Date published: January 1, 2020
Status: Active

Science to Help Move From Mortality to Recovery in Western Forests and Woodlands

Healthy forests and woodlands in the western United States provide many important benefits, including providing habitat for wildlife, forage for livestock, and clean water for fish and human use. Yet climate change and other stressors, from wildfires and insect attacks to severe droughts, are causing unprecedented tree die offs across the region, threatening many of these ecosystem services....

Date published: January 1, 2020
Status: Active

Scaling up the Hawai‘i Drought Knowledge Exchange: Expanding Stakeholder Reach and Capacity to Address Climate Change, Variability, and Drought

The Hawai‘i Drought Knowledge Exchange project has been successfully piloting three sets of formal collaborative knowledge exchanges between researchers and managers to co-produce customized, site specific drought data products to meet the needs of their partners. Through these pilots, knowledge co-production has demonstrated how active collaboration between researchers and managers in the...

Date published: January 1, 2020
Status: Active

Preliminary Investigation of Machine Learning Approaches to Improve Projections of Future Climate in Hawai‘i

Detailed, reliable projections of future changes in climate are needed by Hawai‘i’s resource managers, such as water utilities managers, land managers, conservation organizations, and decision makers. However, global climate models (or “general circulation models”), which are currently the most commonly used tool for projecting future climate variations, are known for representing large-scale...

Date published: January 1, 2020
Status: Active

Malo‘o ka lani, wela ka honua (When the sky is dry, the earth is parched): Investigating the Cultural Dimensions of Indigenous Local Knowledge Responses to Changing Climate Conditions

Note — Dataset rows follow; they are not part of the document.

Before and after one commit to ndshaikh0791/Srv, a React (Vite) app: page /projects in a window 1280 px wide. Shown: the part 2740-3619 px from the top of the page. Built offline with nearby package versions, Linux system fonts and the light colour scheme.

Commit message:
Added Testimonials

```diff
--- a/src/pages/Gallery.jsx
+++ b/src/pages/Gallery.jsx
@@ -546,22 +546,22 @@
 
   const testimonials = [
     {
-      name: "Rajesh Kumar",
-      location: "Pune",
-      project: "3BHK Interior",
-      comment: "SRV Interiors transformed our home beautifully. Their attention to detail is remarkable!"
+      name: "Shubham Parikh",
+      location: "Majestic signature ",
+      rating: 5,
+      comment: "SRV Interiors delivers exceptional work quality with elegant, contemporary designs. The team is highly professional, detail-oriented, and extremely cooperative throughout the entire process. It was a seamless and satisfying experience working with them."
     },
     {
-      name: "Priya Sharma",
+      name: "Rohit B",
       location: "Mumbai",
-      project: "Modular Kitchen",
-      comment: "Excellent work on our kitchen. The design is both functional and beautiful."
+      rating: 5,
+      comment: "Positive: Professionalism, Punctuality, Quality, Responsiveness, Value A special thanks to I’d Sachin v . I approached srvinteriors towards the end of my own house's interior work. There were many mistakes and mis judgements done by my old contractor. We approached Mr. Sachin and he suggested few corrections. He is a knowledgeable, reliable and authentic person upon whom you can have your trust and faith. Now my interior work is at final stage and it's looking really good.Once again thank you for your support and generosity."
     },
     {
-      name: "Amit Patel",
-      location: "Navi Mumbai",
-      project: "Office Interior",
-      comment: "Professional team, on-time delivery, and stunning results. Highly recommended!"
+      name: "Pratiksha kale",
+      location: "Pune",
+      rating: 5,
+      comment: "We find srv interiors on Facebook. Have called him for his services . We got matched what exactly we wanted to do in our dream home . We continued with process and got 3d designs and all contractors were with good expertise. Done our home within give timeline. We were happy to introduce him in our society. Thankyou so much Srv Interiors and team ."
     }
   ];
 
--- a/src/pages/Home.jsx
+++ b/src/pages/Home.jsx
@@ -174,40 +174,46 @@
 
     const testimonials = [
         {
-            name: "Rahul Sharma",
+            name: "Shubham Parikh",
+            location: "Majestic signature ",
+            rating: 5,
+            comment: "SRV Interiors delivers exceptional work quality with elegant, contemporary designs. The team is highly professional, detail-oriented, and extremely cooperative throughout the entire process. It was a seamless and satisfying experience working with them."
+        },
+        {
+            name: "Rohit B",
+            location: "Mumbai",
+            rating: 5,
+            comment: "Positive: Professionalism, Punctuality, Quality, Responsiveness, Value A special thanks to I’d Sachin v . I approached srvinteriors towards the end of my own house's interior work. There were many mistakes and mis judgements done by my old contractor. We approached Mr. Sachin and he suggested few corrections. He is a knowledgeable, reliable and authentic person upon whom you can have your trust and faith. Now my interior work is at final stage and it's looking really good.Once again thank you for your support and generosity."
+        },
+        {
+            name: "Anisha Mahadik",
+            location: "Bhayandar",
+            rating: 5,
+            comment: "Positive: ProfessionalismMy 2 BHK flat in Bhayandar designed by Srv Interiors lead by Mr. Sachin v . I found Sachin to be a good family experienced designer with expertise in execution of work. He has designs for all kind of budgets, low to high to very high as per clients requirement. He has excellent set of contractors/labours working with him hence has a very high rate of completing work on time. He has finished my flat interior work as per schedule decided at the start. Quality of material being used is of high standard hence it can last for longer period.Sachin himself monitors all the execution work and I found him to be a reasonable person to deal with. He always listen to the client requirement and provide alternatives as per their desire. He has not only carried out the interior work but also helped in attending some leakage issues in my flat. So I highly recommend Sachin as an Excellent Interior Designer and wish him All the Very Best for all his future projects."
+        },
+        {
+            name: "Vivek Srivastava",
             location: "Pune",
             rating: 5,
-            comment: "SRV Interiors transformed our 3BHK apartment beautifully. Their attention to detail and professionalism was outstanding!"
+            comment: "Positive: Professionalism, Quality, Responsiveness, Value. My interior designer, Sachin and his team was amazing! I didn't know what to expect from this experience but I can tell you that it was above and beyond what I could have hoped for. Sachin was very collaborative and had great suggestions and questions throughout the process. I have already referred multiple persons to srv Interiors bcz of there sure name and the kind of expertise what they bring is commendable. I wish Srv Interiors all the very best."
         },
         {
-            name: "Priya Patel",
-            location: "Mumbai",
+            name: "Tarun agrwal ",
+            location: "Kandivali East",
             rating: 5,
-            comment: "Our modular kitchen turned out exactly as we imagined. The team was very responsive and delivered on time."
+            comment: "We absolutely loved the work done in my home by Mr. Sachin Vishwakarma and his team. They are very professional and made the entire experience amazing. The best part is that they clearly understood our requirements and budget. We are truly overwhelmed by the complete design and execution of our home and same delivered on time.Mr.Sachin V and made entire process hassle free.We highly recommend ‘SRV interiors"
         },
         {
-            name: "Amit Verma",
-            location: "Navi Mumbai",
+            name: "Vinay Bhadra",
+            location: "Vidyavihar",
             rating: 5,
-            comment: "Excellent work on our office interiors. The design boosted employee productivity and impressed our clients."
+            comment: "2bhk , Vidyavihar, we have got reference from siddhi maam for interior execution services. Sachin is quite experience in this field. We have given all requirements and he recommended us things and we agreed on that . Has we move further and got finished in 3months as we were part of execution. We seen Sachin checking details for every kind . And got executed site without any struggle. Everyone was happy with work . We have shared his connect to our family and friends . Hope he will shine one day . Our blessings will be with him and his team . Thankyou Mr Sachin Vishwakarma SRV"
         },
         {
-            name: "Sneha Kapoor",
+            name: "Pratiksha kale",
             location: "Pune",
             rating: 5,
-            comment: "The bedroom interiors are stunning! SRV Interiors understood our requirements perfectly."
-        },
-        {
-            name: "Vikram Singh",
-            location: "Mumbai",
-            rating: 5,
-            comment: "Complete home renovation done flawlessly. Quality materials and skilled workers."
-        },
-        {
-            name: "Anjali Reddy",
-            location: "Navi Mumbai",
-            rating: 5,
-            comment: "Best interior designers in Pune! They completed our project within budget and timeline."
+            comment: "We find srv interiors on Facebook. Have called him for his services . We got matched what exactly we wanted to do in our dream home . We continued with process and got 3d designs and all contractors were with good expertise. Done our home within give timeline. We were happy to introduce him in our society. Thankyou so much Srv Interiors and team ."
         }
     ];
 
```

Hawai‘i’s isolation, paired with limited water resources, make the archipelago sensitive to reductions in water availability. Drought can take different forms, varying across Island geographies with respect to frequency, intensity, duration, and extent. A drought event can exert hydrological, agricultural, ecological, and socio-economic impacts – and these impacts have been growing over the...